Although pictures appear in the records, the copy must leave them out and match everything else exactly.
[Start of section]
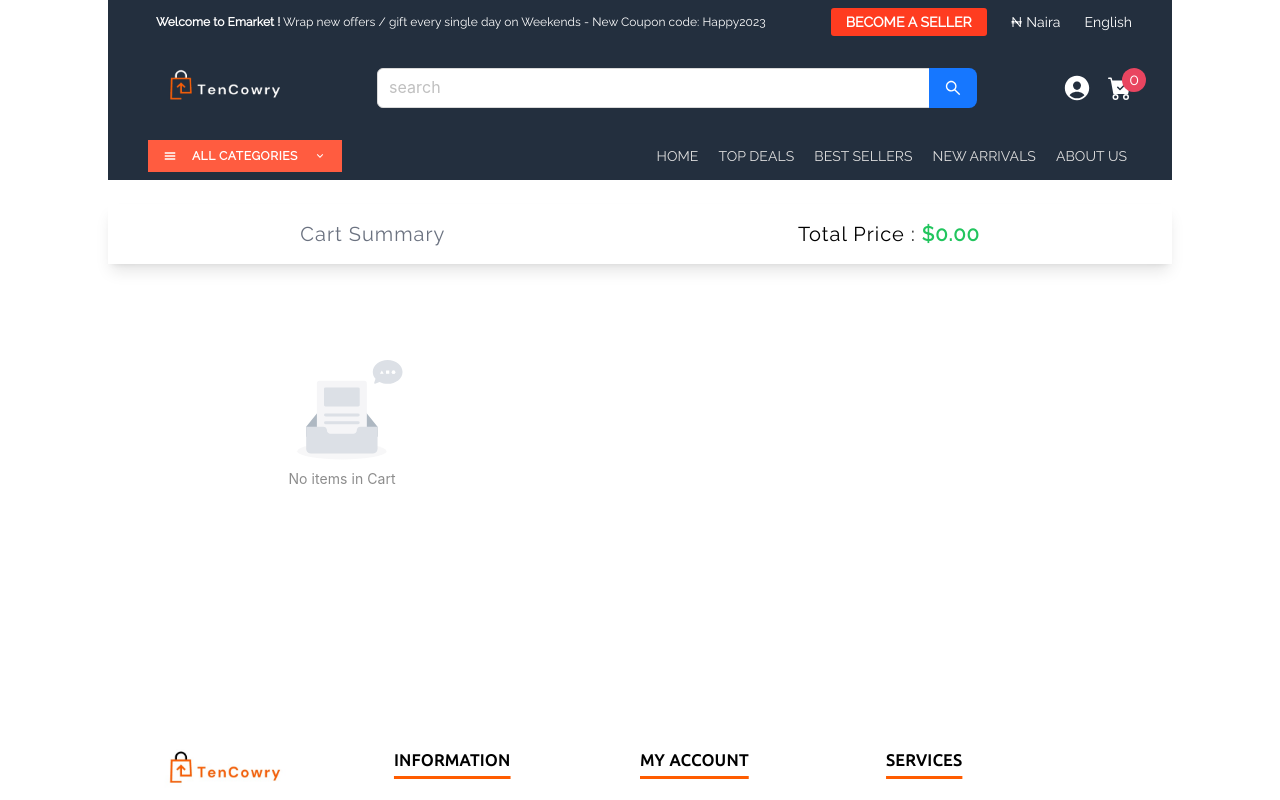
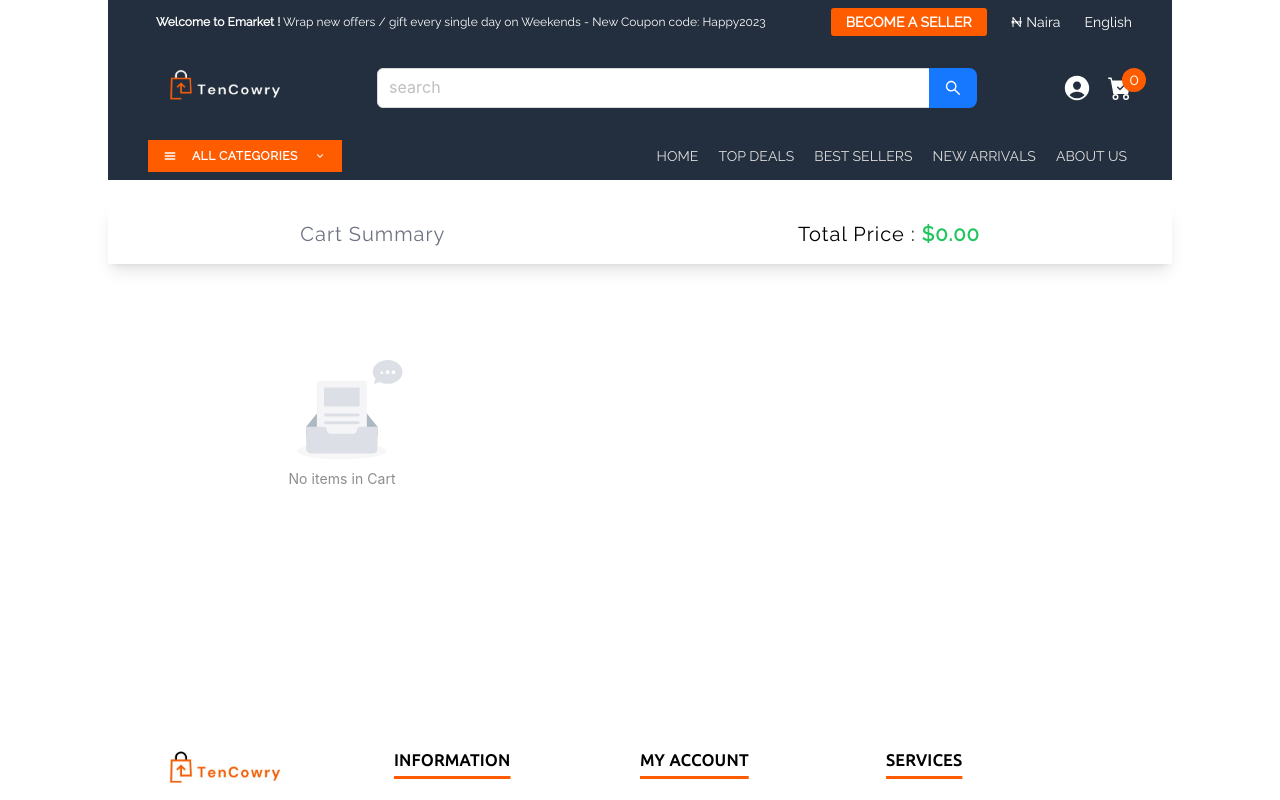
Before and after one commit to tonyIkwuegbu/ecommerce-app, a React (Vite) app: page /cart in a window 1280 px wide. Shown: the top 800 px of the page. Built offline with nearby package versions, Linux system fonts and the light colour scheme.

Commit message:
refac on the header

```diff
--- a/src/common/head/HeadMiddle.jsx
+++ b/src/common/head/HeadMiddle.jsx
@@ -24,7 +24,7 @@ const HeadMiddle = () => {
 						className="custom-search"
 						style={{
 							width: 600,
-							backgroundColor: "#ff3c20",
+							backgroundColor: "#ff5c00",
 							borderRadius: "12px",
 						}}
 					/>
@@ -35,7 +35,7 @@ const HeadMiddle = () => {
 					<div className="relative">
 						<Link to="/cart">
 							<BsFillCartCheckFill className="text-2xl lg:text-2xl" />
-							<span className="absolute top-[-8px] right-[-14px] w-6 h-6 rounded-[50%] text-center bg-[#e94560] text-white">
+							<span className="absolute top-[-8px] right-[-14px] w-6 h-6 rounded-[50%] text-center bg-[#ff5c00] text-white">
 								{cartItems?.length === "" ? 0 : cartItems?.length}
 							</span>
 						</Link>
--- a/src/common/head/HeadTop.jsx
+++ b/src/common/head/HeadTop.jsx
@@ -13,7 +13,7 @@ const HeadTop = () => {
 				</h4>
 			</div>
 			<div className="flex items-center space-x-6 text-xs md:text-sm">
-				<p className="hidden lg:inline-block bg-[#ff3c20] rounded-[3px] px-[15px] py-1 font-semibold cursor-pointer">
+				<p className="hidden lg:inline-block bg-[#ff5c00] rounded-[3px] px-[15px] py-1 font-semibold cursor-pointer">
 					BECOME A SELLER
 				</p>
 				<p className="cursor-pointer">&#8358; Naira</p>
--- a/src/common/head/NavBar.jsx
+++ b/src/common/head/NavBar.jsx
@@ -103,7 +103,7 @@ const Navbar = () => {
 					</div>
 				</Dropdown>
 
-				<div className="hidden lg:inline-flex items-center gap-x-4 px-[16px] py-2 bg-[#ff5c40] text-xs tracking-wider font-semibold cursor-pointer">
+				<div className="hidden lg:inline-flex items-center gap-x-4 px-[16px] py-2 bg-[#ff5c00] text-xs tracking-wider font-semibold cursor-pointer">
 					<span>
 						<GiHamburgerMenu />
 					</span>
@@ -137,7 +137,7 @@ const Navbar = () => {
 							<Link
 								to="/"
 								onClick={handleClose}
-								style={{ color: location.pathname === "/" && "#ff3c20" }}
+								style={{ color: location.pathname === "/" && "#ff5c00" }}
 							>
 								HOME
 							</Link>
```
[End of section]
*RESULT:*
Before and after one commit to tonyIkwuegbu/ecommerce-app, a React (Vite) app: page /cart in a window 1280 px wide. Shown: the top 800 px of the page. Built offline with nearby package versions, Linux system fonts and the light colour scheme.

Commit message:
refac on the header

```diff
--- a/src/common/head/HeadMiddle.jsx
+++ b/src/common/head/HeadMiddle.jsx
@@ -24,7 +24,7 @@ const HeadMiddle = () => {
 						className="custom-search"
 						style={{
 							width: 600,
-							backgroundColor: "#ff3c20",
+							backgroundColor: "#ff5c00",
 							borderRadius: "12px",
 						}}
 					/>
@@ -35,7 +35,7 @@ const HeadMiddle = () => {
 					<div className="relative">
 						<Link to="/cart">
 							<BsFillCartCheckFill className="text-2xl lg:text-2xl" />
-							<span className="absolute top-[-8px] right-[-14px] w-6 h-6 rounded-[50%] text-center bg-[#e94560] text-white">
+							<span className="absolute top-[-8px] right-[-14px] w-6 h-6 rounded-[50%] text-center bg-[#ff5c00] text-white">
 								{cartItems?.length === "" ? 0 : cartItems?.length}
 							</span>
 						</Link>
--- a/src/common/head/HeadTop.jsx
+++ b/src/common/head/HeadTop.jsx
@@ -13,7 +13,7 @@ const HeadTop = () => {
 				</h4>
 			</div>
 			<div className="flex items-center space-x-6 text-xs md:text-sm">
-				<p className="hidden lg:inline-block bg-[#ff3c20] rounded-[3px] px-[15px] py-1 font-semibold cursor-pointer">
+				<p className="hidden lg:inline-block bg-[#ff5c00] rounded-[3px] px-[15px] py-1 font-semibold cursor-pointer">
 					BECOME A SELLER
 				</p>
 				<p className="cursor-pointer">&#8358; Naira</p>
--- a/src/common/head/NavBar.jsx
+++ b/src/common/head/NavBar.jsx
@@ -103,7 +103,7 @@ const Navbar = () => {
 					</div>
 				</Dropdown>
 
-				<div className="hidden lg:inline-flex items-center gap-x-4 px-[16px] py-2 bg-[#ff5c40] text-xs tracking-wider font-semibold cursor-pointer">
+				<div className="hidden lg:inline-flex items-center gap-x-4 px-[16px] py-2 bg-[#ff5c00] text-xs tracking-wider font-semibold cursor-pointer">
 					<span>
 						<GiHamburgerMenu />
 					</span>
@@ -137,7 +137,7 @@ const Navbar = () => {
 							<Link
 								to="/"
 								onClick={handleClose}
-								style={{ color: location.pathname === "/" && "#ff3c20" }}
+								style={{ color: location.pathname === "/" && "#ff5c00" }}
 							>
 								HOME
 							</Link>
```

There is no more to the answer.